Coq au Vin - Reprised
Today after church, I got bored. Being that it was Sunday, I reached over for the Good Book to meditate upon it. (i.e. Mastering the Art of French Cooking.)
I was re-reading the recipe for Julia's Coq au Vin and realized that I had left out a couple of steps when I made it previously. She calls for boiling the bacon, rendering out the fat and then frying it in butter. I had simply fried it like we would for breakfast. She had also called for a half tablespoon of tomato paste and I forgot to put that in.
I was bored. I missed doing the Julia thing. So I made another batch of Coq au Vin. This time, I followed her instructions explicitly; even boiling the bacon, rinsing it under cold water and frying it in butter. (Sigh - - I'll even admit that in my last attempt, I didn't saute the mushrooms in butter properly. I just moved them around in the pan, not letting them brown.) I was a bad, evil person, thinking I could tamper with the literal meaning, the intended interpretation of the Holy Scriptures.
This time, I took my time.
I got to flambé the Cognac again. That's always fun.
Another thing I noticed is that Julia wrote that Coq au Vin could be made with any wine: red, white, even Riesling. Normally it is made with red, but I got to thinking that the bitter taste may have come from using all that red wine.
It was just as well. I didn't have the requisite 3 cups of red on hand, but I did have two of the red and a cup of the leftover Sauvignon Blanc from the fricassee.

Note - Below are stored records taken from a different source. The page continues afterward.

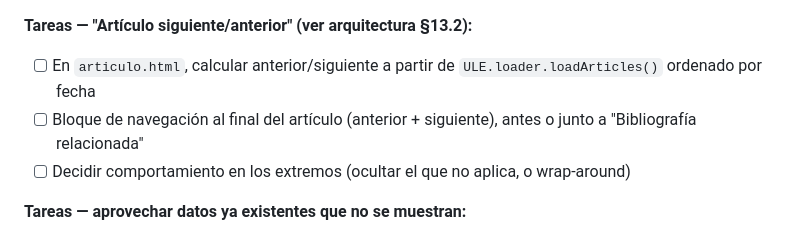
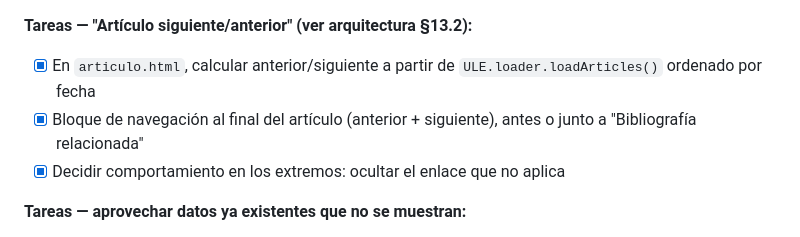
Before and after one commit to AjoloteCosmico/ule_educativo, a Markdown page: docs/primera_fase.md, the part around one of its changes. Drawn GitHub-style.

Commit message:
Fase 1.5: cerrar testing y comenzar 1.6 con navegación de artículos

```diff
--- a/docs/primera_fase.md
+++ b/docs/primera_fase.md
@@ -458,9 +458,9 @@ async function getRandomAd() {
 4. Las piezas de `<catalog-grid>` no tienen URL propia (no se pueden compartir).
 
 **Tareas — "Artículo siguiente/anterior" (ver arquitectura §13.2):**
-- [ ] En `articulo.html`, calcular anterior/siguiente a partir de `ULE.loader.loadArticles()` ordenado por fecha
-- [ ] Bloque de navegación al final del artículo (anterior + siguiente), antes o junto a "Bibliografía relacionada"
-- [ ] Decidir comportamiento en los extremos (ocultar el que no aplica, o wrap-around)
+- [x] En `articulo.html`, calcular anterior/siguiente a partir de `ULE.loader.loadArticles()` ordenado por fecha
+- [x] Bloque de navegación al final del artículo (anterior + siguiente), antes o junto a "Bibliografía relacionada"
+- [x] Decidir comportamiento en los extremos: ocultar el enlace que no aplica
 
 **Tareas — aprovechar datos ya existentes que no se muestran:**
 - [ ] `<biblio-card>` — mostrar "Aparece en: [artículo]" usando `articulos_relacionados` (dato ya existe en el JSON, falta consumirlo)
```
Also changed, not shown: other parts of docs/primera_fase.md (+2 -2 lines).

Bingo! That worked.
Can you believe this turned out even better than the last time? It just goes to show you that Julia Child has done her homework. No matter how good of a cook you think you are, follow her inerrant word.
I think this is the best thing of hers I've made thus far.